Top of Supplied material
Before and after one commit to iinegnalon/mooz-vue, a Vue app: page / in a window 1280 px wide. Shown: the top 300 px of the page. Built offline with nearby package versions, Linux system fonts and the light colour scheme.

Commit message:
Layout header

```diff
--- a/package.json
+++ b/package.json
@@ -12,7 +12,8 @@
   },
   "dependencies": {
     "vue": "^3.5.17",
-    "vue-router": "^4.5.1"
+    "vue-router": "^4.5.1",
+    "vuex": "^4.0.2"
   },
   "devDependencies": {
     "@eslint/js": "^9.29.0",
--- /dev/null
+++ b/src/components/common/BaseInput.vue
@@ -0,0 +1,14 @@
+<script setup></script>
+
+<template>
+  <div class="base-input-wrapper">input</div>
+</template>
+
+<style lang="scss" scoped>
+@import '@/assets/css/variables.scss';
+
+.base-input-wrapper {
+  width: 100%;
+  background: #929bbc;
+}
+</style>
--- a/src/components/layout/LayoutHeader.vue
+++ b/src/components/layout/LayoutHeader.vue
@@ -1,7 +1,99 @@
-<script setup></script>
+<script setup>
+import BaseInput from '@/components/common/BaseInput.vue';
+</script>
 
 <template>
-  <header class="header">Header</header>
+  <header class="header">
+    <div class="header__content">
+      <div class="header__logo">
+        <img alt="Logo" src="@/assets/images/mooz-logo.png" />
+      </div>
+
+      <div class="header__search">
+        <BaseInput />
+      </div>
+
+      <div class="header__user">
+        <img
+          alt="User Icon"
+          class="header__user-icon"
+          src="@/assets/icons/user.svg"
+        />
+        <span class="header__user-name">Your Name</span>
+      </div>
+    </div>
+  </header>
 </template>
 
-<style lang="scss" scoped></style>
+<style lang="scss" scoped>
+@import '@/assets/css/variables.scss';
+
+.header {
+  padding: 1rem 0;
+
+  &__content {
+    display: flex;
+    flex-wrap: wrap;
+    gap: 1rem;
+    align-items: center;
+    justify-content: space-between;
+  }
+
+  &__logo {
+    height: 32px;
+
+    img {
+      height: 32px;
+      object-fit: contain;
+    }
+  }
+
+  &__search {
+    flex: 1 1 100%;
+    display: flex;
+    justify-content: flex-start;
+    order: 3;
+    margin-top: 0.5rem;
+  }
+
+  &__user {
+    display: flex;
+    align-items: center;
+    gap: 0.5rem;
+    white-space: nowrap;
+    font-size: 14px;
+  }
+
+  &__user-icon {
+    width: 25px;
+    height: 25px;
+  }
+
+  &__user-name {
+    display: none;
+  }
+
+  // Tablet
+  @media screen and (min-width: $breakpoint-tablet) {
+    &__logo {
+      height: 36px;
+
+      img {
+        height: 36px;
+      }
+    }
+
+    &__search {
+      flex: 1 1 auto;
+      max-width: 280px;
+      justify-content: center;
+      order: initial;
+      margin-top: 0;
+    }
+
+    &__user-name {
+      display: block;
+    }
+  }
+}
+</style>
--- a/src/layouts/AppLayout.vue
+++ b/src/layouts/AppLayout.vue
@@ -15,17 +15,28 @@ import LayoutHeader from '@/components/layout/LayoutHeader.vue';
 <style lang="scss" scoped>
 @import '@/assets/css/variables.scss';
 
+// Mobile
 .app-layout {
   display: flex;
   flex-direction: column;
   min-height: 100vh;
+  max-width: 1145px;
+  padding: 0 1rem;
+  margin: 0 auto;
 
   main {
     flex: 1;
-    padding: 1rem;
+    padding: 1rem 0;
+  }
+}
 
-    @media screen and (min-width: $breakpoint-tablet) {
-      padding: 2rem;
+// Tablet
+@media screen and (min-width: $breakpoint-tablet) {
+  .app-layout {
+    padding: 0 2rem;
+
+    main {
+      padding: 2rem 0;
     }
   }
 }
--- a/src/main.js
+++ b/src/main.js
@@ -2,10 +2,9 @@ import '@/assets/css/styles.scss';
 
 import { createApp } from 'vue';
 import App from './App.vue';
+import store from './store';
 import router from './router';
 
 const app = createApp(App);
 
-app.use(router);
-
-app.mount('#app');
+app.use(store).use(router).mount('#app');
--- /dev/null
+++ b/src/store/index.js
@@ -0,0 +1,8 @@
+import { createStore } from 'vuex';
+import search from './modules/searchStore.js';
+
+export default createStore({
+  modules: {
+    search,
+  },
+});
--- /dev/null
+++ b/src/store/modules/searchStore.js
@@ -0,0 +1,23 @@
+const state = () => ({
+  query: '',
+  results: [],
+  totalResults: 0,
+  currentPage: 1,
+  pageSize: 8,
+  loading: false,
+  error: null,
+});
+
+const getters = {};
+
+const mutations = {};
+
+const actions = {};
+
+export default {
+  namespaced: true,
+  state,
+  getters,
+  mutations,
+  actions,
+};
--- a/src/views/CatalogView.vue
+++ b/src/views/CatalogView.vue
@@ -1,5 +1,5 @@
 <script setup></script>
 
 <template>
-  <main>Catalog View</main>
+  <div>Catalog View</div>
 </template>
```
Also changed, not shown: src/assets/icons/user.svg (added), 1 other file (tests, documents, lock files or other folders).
Bottom of Supplied material
**Assignment:**
Retype all of the data word for word.

**Written solution:**
Before and after one commit to iinegnalon/mooz-vue, a Vue app: page / in a window 1280 px wide. Shown: the top 300 px of the page. Built offline with nearby package versions, Linux system fonts and the light colour scheme.

Commit message:
Layout header

```diff
--- a/package.json
+++ b/package.json
@@ -12,7 +12,8 @@
   },
   "dependencies": {
     "vue": "^3.5.17",
-    "vue-router": "^4.5.1"
+    "vue-router": "^4.5.1",
+    "vuex": "^4.0.2"
   },
   "devDependencies": {
     "@eslint/js": "^9.29.0",
--- /dev/null
+++ b/src/components/common/BaseInput.vue
@@ -0,0 +1,14 @@
+<script setup></script>
+
+<template>
+  <div class="base-input-wrapper">input</div>
+</template>
+
+<style lang="scss" scoped>
+@import '@/assets/css/variables.scss';
+
+.base-input-wrapper {
+  width: 100%;
+  background: #929bbc;
+}
+</style>
--- a/src/components/layout/LayoutHeader.vue
+++ b/src/components/layout/LayoutHeader.vue
@@ -1,7 +1,99 @@
-<script setup></script>
+<script setup>
+import BaseInput from '@/components/common/BaseInput.vue';
+</script>
 
 <template>
-  <header class="header">Header</header>
+  <header class="header">
+    <div class="header__content">
+      <div class="header__logo">
+        <img alt="Logo" src="@/assets/images/mooz-logo.png" />
+      </div>
+
+      <div class="header__search">
+        <BaseInput />
+      </div>
+
+      <div class="header__user">
+        <img
+          alt="User Icon"
+          class="header__user-icon"
+          src="@/assets/icons/user.svg"
+        />
+        <span class="header__user-name">Your Name</span>
+      </div>
+    </div>
+  </header>
 </template>
 
-<style lang="scss" scoped></style>
+<style lang="scss" scoped>
+@import '@/assets/css/variables.scss';
+
+.header {
+  padding: 1rem 0;
+
+  &__content {
+    display: flex;
+    flex-wrap: wrap;
+    gap: 1rem;
+    align-items: center;
+    justify-content: space-between;
+  }
+
+  &__logo {
+    height: 32px;
+
+    img {
+      height: 32px;
+      object-fit: contain;
+    }
+  }
+
+  &__search {
+    flex: 1 1 100%;
+    display: flex;
+    justify-content: flex-start;
+    order: 3;
+    margin-top: 0.5rem;
+  }
+
+  &__user {
+    display: flex;
+    align-items: center;
+    gap: 0.5rem;
+    white-space: nowrap;
+    font-size: 14px;
+  }
+
+  &__user-icon {
+    width: 25px;
+    height: 25px;
+  }
+
+  &__user-name {
+    display: none;
+  }
+
+  // Tablet
+  @media screen and (min-width: $breakpoint-tablet) {
+    &__logo {
+      height: 36px;
+
+      img {
+        height: 36px;
+      }
+    }
+
+    &__search {
+      flex: 1 1 auto;
+      max-width: 280px;
+      justify-content: center;
+      order: initial;
+      margin-top: 0;
+    }
+
+    &__user-name {
+      display: block;
+    }
+  }
+}
+</style>
--- a/src/layouts/AppLayout.vue
+++ b/src/layouts/AppLayout.vue
@@ -15,17 +15,28 @@ import LayoutHeader from '@/components/layout/LayoutHeader.vue';
 <style lang="scss" scoped>
 @import '@/assets/css/variables.scss';
 
+// Mobile
 .app-layout {
   display: flex;
   flex-direction: column;
   min-height: 100vh;
+  max-width: 1145px;
+  padding: 0 1rem;
+  margin: 0 auto;
 
   main {
     flex: 1;
-    padding: 1rem;
+    padding: 1rem 0;
+  }
+}
 
-    @media screen and (min-width: $breakpoint-tablet) {
-      padding: 2rem;
+// Tablet
+@media screen and (min-width: $breakpoint-tablet) {
+  .app-layout {
+    padding: 0 2rem;
+
+    main {
+      padding: 2rem 0;
     }
   }
 }
--- a/src/main.js
+++ b/src/main.js
@@ -2,10 +2,9 @@ import '@/assets/css/styles.scss';
 
 import { createApp } from 'vue';
 import App from './App.vue';
+import store from './store';
 import router from './router';
 
 const app = createApp(App);
 
-app.use(router);
-
-app.mount('#app');
+app.use(store).use(router).mount('#app');
--- /dev/null
+++ b/src/store/index.js
@@ -0,0 +1,8 @@
+import { createStore } from 'vuex';
+import search from './modules/searchStore.js';
+
+export default createStore({
+  modules: {
+    search,
+  },
+});
--- /dev/null
+++ b/src/store/modules/searchStore.js
@@ -0,0 +1,23 @@
+const state = () => ({
+  query: '',
+  results: [],
+  totalResults: 0,
+  currentPage: 1,
+  pageSize: 8,
+  loading: false,
+  error: null,
+});
+
+const getters = {};
+
+const mutations = {};
+
+const actions = {};
+
+export default {
+  namespaced: true,
+  state,
+  getters,
+  mutations,
+  actions,
+};
--- a/src/views/CatalogView.vue
+++ b/src/views/CatalogView.vue
@@ -1,5 +1,5 @@
 <script setup></script>
 
 <template>
-  <main>Catalog View</main>
+  <div>Catalog View</div>
 </template>
```
Also changed, not shown: src/assets/icons/user.svg (added), 1 other file (tests, documents, lock files or other folders).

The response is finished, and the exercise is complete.